When Judiciary Committee members focus on policy, Republicans will likely turn to George Fishman on immigration. He’s been their chief counsel on the issue since 1998, and he’s worked in Congress almost without interruption since 1988. Caroline Lynch is chief counsel for crime and terrorism, a high-profile position given that some provisions of the USA Patriot Act and the Foreign Intelligence Surveillance Act are due to expire during the next two years. Paul Taylor is chief counsel for the constitutional subcommittee, a position that would be in the spotlight if Republicans decide to push legislation related to same-sex marriage or tort lawsuits.

The staff’s experience should make any transition smoother than the one after the 1994 flip, said William Moschella, a former Republican chief counsel on the House Judiciary Committee. Back then, Republicans hadn’t been in the majority in the House in 40 years. “The top staff of the House Judiciary Committee are all sort of experienced hands. They’re not going to have the same kind of learning curve that we had in 1994,” said Moschella, now a partner in the Washington office of Brownstein Hyatt Farber Schreck.


In the House leadership staff, Jo-Marie St. Martin is in position to counsel the next Republican speaker.
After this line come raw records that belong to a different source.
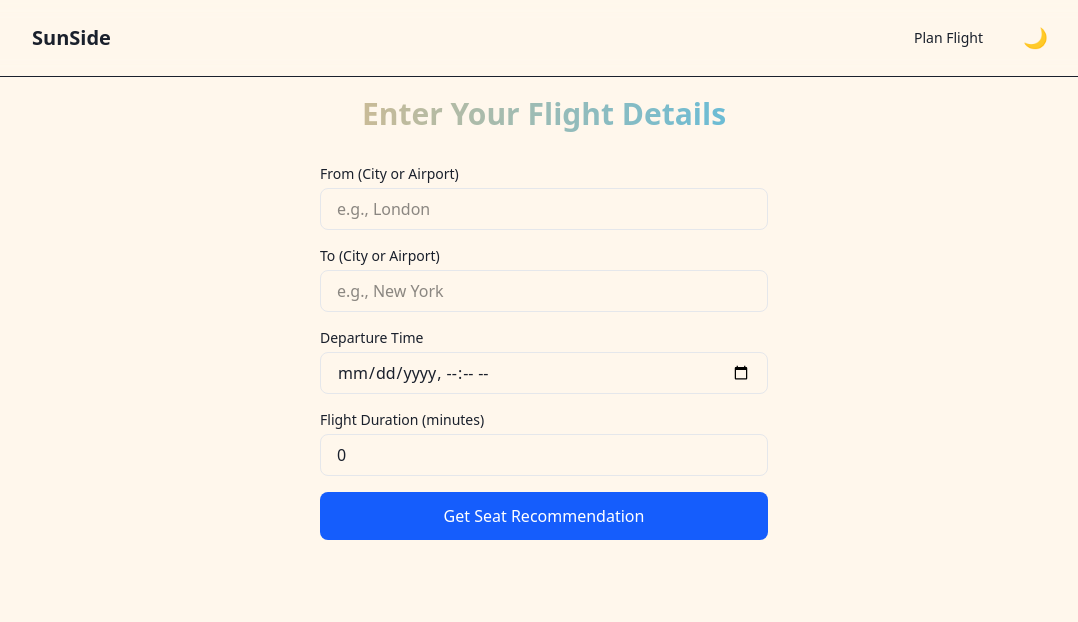
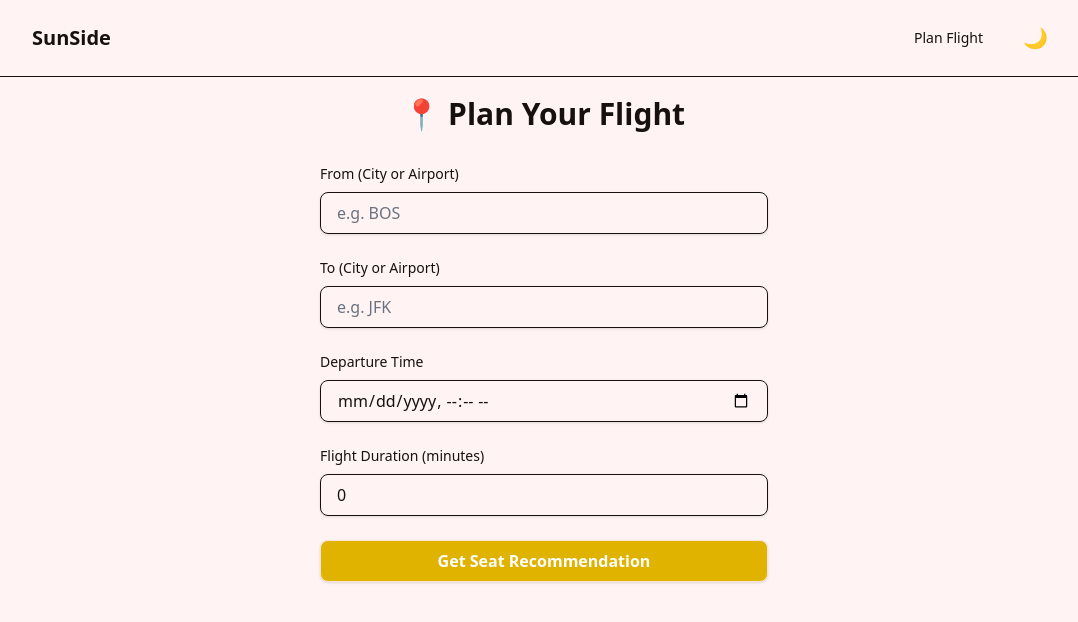
Before and after one commit to Kraizan/sunside, a Next.js app: page /plan in a window 1280 px wide. Shown: the top 622 px of the page, without its empty margins (96-1174 px from the left). Built offline with nearby package versions, Linux system fonts and the light colour scheme.

Commit message:
simplified theme and used @ imports.

```diff
--- a/app/globals.css
+++ b/app/globals.css
@@ -1,148 +1,100 @@
 @import "tailwindcss";
 
-:root {
-  /* Base colors */
-  --primary-50: #fff7ed;
-  --primary-100: #ffedd5;
-  --primary-200: #fed7aa;
-  --primary-300: #fdba74;
-  --primary-400: #fb923c;
-  --primary-500: #f97316;
-  --primary-600: #ea580c;
-  --primary-700: #c2410c;
-  --primary-800: #9a3412;
-  --primary-900: #7c2d12;
+/* Custom Design Tokens */
+@theme {
+  --font-display: "Poppins", "sans";
+  --breakpoint-3xl: 120rem;
 
-  /* Accent (Sky Blue) */
-  --accent-50: #f0f9ff;
-  --accent-100: #e0f2fe;
-  --accent-200: #bae6fd;
-  --accent-300: #7dd3fc;
-  --accent-400: #38bdf8;
-  --accent-500: #0ea5e9;
-  --accent-600: #0284c7;
-  --accent-700: #0369a1;
-  --accent-800: #075985;
-  --accent-900: #0c4a6e;
+  --color-sunrise-100: oklch(0.98 0.02 20);
+  --color-sunrise-200: oklch(0.95 0.05 45);
+  --color-sunrise-300: oklch(0.9 0.1 75);
+  --color-sunrise-400: oklch(0.85 0.15 85);
+  --color-sunrise-500: oklch(0.78 0.2 95);
+  --color-sunrise-600: oklch(0.7 0.25 100);
 
-  /* Neutral tones */
-  --muted-50: #fafafa;
-  --muted-100: #f5f5f5;
-  --muted-200: #e5e5e5;
-  --muted-300: #d4d4d4;
-  --muted-400: #a3a3a3;
-  --muted-500: #737373;
-  --muted-600: #525252;
-  --muted-700: #404040;
-  --muted-800: #262626;
-  --muted-900: #171717;
+  --color-twilight-100: oklch(0.98 0.04 270);
+  --color-twilight-200: oklch(0.60 0.05 260);
+  --color-twilight-300: oklch(0.50 0.06 250);
+  --color-twilight-400: oklch(0.326 0.07 240);
+  --color-twilight-500: oklch(0.22 0.08 235);
+  --color-twilight-600: oklch(0.16 0.09 230);
 
-  /* Theme colors */
-  --background: #ffffff;
-  --foreground: var(--muted-900);
-  --muted: var(--muted-100);
-  --muted-foreground: var(--muted-500);
+  /* Utility */
+  --color-white: oklch(1 0 0);
+  --color-black: oklch(0 0 0);
+  --color-error: oklch(0.637 0.237 25.331);
+  --color-error-foreground: oklch(0.98 0.02 20);
+  --color-muted-text: oklch(0.9 0.02 20);
 
-  /* Brand colors */
-  --primary: var(--primary-600);
-  --primary-foreground: #ffffff;
-  --accent: var(--accent-600);
-  --accent-foreground: #ffffff;
-
-  /* UI colors */
-  --card: #ffffff;
-  --card-foreground: var(--muted-900);
-  --popover: #ffffff;
-  --popover-foreground: var(--muted-900);
-
-  /* Interactive elements */
-  --button: var(--primary-600);
-  --button-foreground: #ffffff;
-  --secondary-button: var(--muted-100);
-  --secondary-button-foreground: var(--muted-900);
-
-  /* Gradients */
-  --gradient-sunrise: linear-gradient(to right, var(--primary-400), var(--accent-500));
-  --gradient-sunset: linear-gradient(to right, var(--primary-500), var(--accent-600));
+  --ease-fluid: cubic-bezier(0.3, 0, 0, 1);
+  --ease-snappy: cubic-bezier(0.2, 0, 0, 1);
 }
 
-@media (prefers-color-scheme: dark) {
-  :root {
-    --background: var(--muted-900);
-    --foreground: var(--muted-50);
-    --muted: var(--muted-800);
-    --muted-foreground: var(--muted-400);
+/* Manual dark mode variant using custom selector */
+@custom-variant dark (&:where(.dark, .dark *));
 
-    --card: var(--muted-800);
-    --card-foreground: var(--muted-50);
-    --popover: var(--muted-800);
-    --popover-foreground: var(--muted-50);
+@layer base {
 
-    --secondary-button: var(--muted-700);
-    --secondary-button-foreground: var(--muted-50);
+  [data-theme="light"] {
+    --background: var(--color-sunrise-100);
+    --foreground: oklch(0.18 0.01 25); /* charcoal-like */
+    --card: var(--color-white);
+    --button: var(--color-sunrise-500);
+    --button-foreground: var(--color-white);
+    --border: var(--color-sunrise-200);
+    --primary: var(--color-sunrise-300);
+    --secondary: var(--color-sunrise-400);
+    --accent: var(--color-sunrise-600);
+  }
+
+  [data-theme="dark"] {
+    --background: var(--color-twilight-600);
+    --foreground: var(--color-twilight-100);
+    --card: var(--color-twilight-400);
+    --button: var(--color-twilight-300);
+    --button-foreground: var(--color-twilight-100);
+    --border: var(--color-twilight-200);
+    --primary: var(--color-twilight-400);
+    --secondary: var(--color-twilight-500);
+    --accent: var(--color-twilight-600);
+  }
+
+  /* Global Styles */
+  body {
+    background-color: var(--background);
+    color: var(--foreground);
+    font-family: var(--font-display);
+    transition: background-color 0.4s var(--ease-fluid),
+      color 0.4s var(--ease-fluid);
+  }
+
+  /* Buttons */
+  .btn-primary {
+    border-radius: 0.5rem;
+    background-color: var(--button);
+    color: var(--button-foreground);
+    padding-inline: 1.25rem; /* ≈ spacing[5] */
+    padding-block: 0.5rem; /* ≈ spacing[2] */
+    font-weight: 600;
+    border: 1px solid var(--border);
+    box-shadow: 0 1px 3px 0 oklch(0 0 0 / 0.1),
+      0 1px 2px -1px oklch(0 0 0 / 0.1);
+
+    &:hover {
+      @media (hover: hover) {
+        filter: brightness(0.95);
+      }
+    }
+  }
+
+  /* Cards (optional example) */
+  .card {
+    background-color: var(--card);
+    border: 1px solid var(--border);
+    border-radius: 1rem;
+    padding: 1.5rem;
+    box-shadow: 0 1px 3px 0 oklch(0 0 0 / 0.1),
+      0 1px 2px -1px oklch(0 0 0 / 0.05);
+    transition: background-color 0.3s ease;
   }
 }
-
-[data-theme='light'] {
-  --background: #FFF7EC;
-  --foreground: #1A202C;
-  --muted: #F5F5F5;
-  --muted-foreground: #737373;
-
-  --card: #FFFFFF;
-  --card-foreground: #1A202C;
-
-  --button: #FB923C;
-  --button-foreground: #FFFFFF;
-  --secondary-button: #F5F5F5;
-  --secondary-button-foreground: #1A202C;
-
-  --gradient-sunrise: linear-gradient(to right, #FDBA74, #38BDF8);
-}
-
-[data-theme='dark'] {
-  --background: #1F2937;
-  --foreground: #F9FAFB;
-  --muted: #374151;
-  --muted-foreground: #9CA3AF;
-
-  --card: #1E293B;
-  --card-foreground: #F9FAFB;
-
-  --button: #F97316;
-  --button-foreground: #FFFFFF;
-  --secondary-button: #374151;
-  --secondary-button-foreground: #F9FAFB;
-
-  --gradient-sunset: linear-gradient(to right, #F97316, #9333EA);
-}
-
-body {
-  background: var(--background);
-  color: var(--foreground);
-  font-family: var(--font-sans);
-  transition: background-color 0.5s, color 0.5s;
-}
-
-/* Utility classes */
-.text-gradient-sunrise {
-  background: var(--gradient-sunrise);
-  background-clip: text;
-  -webkit-background-clip: text;
-  -webkit-text-fill-color: transparent;
-}
-
-.text-gradient-sunset {
-  background: var(--gradient-sunset);
-  background-clip: text;
-  -webkit-background-clip: text;
-  -webkit-text-fill-color: transparent;
-}
-
-.bg-gradient-sunrise {
-  background: var(--gradient-sunrise);
-}
-
-.bg-gradient-sunset {
-  background: var(--gradient-sunset);
-}
--- a/app/layout.tsx
+++ b/app/layout.tsx
@@ -1,7 +1,7 @@
 import type { Metadata } from "next";
 import { Geist, Geist_Mono } from "next/font/google";
 import "./globals.css";
-import { ThemeProvider } from '../context/ThemeContext';
+import { ThemeProvider } from '@/context/ThemeContext';
 
 const geistSans = Geist({
   variable: "--font-geist-sans",
--- a/app/plan/page.tsx
+++ b/app/plan/page.tsx
@@ -6,9 +6,9 @@ export default function PlanPage() {
     <main>
       <Navbar />
       <div className="min-h-screen pt-24 px-4 bg-muted">
-        <div className="max-w-3xl mx-auto">
+        <div className="max-w-lg mx-auto">
           <h1 className="text-3xl font-bold text-center mb-8 text-gradient-sunrise">
-            Enter Your Flight Details
+            📍 Plan Your Flight
           </h1>
           <FlightForm />
         </div>
--- a/components/FlightForm.tsx
+++ b/components/FlightForm.tsx
@@ -1,9 +1,9 @@
 'use client';
 
-import { useState } from 'react';
+import { useState, useEffect } from 'react';
 import { useRouter } from 'next/navigation';
 import InputField from './InputField';
-import type { FlightDetails, FormErrors } from '../lib/types';
+import type { FlightDetails, FormErrors } from '@/lib/types';
 
 export default function FlightForm() {
   const router = useRouter();
@@ -11,12 +11,45 @@ export default function FlightForm() {
     source: '',
     destination: '',
     departureTime: '',
-    duration: 0,
+    duration: 0
   });
   const [errors, setErrors] = useState<FormErrors>({});
 
+  // Restore form state from localStorage
+  useEffect(() => {
+    const savedData = localStorage.getItem('flightFormData');
+    if (savedData) {
+      try {
+        const parsedData = JSON.parse(savedData);
+        if (
+          parsedData.source &&
+          parsedData.destination &&
+          parsedData.departureTime &&
+          parsedData.duration
+        ) {
+          setFormData(parsedData);
+        }
+      } catch (error) {
+        console.error('Failed to parse flightFormData from localStorage:', error);
+      }
+    }
+  }, []);
+
+  // Save form state to localStorage
+  useEffect(() => {
+    localStorage.setItem('flightFormData', JSON.stringify(formData));
+  }, [formData]);
+
   const handleSubmit = (e: React.FormEvent) => {
     e.preventDefault();
+    localStorage.setItem('flightFormData', JSON.stringify(
+      {
+        source: '',
+        destination: '',
+        departureTime: '',
+        duration: 0
+      }
+    ));
 
     // Basic validation
     const newErrors: FormErrors = {};
@@ -53,7 +86,8 @@ export default function FlightForm() {
         value={formData.source}
         onChange={handleChange}
         error={errors.source}
-        placeholder="e.g., London"
+        required
+        placeholder="e.g. BOS"
       />
       <InputField
         label="To (City or Airport)"
@@ -62,7 +96,8 @@ export default function FlightForm() {
         value={formData.destination}
         onChange={handleChange}
         error={errors.destination}
-        placeholder="e.g., New York"
+        required
+        placeholder="e.g. JFK"
       />
       <InputField
         label="Departure Time"
@@ -71,6 +106,8 @@ export default function FlightForm() {
         value={formData.departureTime}
         onChange={handleChange}
         error={errors.departureTime}
+        required
+        placeholder="Select departure time"
       />
       <InputField
         label="Flight Duration (minutes)"
@@ -79,11 +116,12 @@ export default function FlightForm() {
         value={formData.duration}
         onChange={handleChange}
         error={errors.duration}
-        placeholder="e.g., 120"
+        required
+        placeholder="e.g. 120"
       />
       <button
         type="submit"
-        className="w-full py-3 px-4 bg-blue-600 text-white rounded-lg hover:bg-blue-700 transition-colors"
+        className="btn btn-primary w-full"
       >
         Get Seat Recommendation
       </button>
--- a/components/InputField.tsx
+++ b/components/InputField.tsx
@@ -1,42 +1,43 @@
 interface InputFieldProps {
   label: string;
+  name: string;
   type: string;
-  name: string;
   value: string | number;
   onChange: (e: React.ChangeEvent<HTMLInputElement>) => void;
+  required?: boolean;
   error?: string;
-  required?: boolean;
   placeholder?: string;
 }
 
 export default function InputField({
   label,
+  name,
   type,
-  name,
   value,
   onChange,
+  required,
   error,
-  required = true,
-  placeholder,
+  placeholder
 }: InputFieldProps) {
   return (
-    <div className="mb-4">
-      <label htmlFor={name} className="block text-sm font-medium mb-1">
+    <div className="space-y-2">
+      <label htmlFor={name} className="block text-sm font-medium text-foreground">
         {label}
       </label>
       <input
-        type={type}
         id={name}
         name={name}
+        type={type}
         value={value}
         onChange={onChange}
         required={required}
+        autoComplete="off"
         placeholder={placeholder}
-        className={`w-full px-4 py-2 rounded-lg border ${
-          error ? 'border-red-500' : 'border-gray-200'
-        } focus:outline-none focus:ring-2 focus:ring-blue-500`}
+        className={`block w-full px-4 py-2 border rounded-lg shadow-sm focus:ring-2 focus:ring-primary focus:outline-none ${
+          error ? 'border-error text-error-foreground' : 'border-muted'
+        } bg-muted placeholder:text-gray-500`}
       />
-      {error && <p className="mt-1 text-sm text-red-500">{error}</p>}
+      {error && <p className="text-sm text-error font-medium">{error}</p>}
     </div>
   );
 }
--- a/components/Navbar.tsx
+++ b/components/Navbar.tsx
@@ -1,7 +1,7 @@
 "use client";
 
 import Link from 'next/link';
-import { useTheme } from '../context/ThemeContext';
+import { useTheme } from '@/context/ThemeContext';
 
 export default function Navbar() {
   const { theme, toggleTheme } = useTheme();
```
She’s now the general counsel to Rep. John Boehner (R-Ohio), the minority leader. St. Martin helps to direct floor operations for Boehner, giving advice to Republican members on how to navigate House rules to move or oppose legislation. She’s worked in the House since 1986 except for a two-year period of practicing law in Kingsport, Tenn.

Republicans in the Senate have a much steeper climb to get a majority than their counterparts on the other side of the Capitol. Whether they get there will have big consequences for the staff of one of the Senate’s most important committees, the Judiciary Committee.

If Republicans do not win control, then Sen. Chuck Grassley (R-Iowa) is set to take the top GOP slot on the committee. Grassley would likely bring over at least some of his staff from the Senate Finance Committee, where he has been the ranking Republican. They include Kolan Davis, the staff director and chief counsel, and Emilia DiSanto, special counsel and chief investigator. Rita Lari, who has been Grassley’s chief counsel on the Judiciary Committee staff, would also be in position for expanded duties.

If Republicans do win control, then the situation becomes more complicated because Republican rules might let Grassley become chairman of the Finance Committee. In that case, Sen. Jeff Sessions (R-Ala.), who has been the Judiciary Committee’s ranking Republican since last year, could become chairman and keep the current staff. They include staff director Matthew Miner, a Judiciary Committee lawyer since 2006 and former assistant U.S. attorney in Alabama, and Danielle Cutrona, the chief counsel for nominations. (Miner assumed the top job last month, when Benczkowski stepped down.)

Republican senators could also vote for a chairman other than Sessions — but first they’d need to win the majority.

David Ingram can be reached at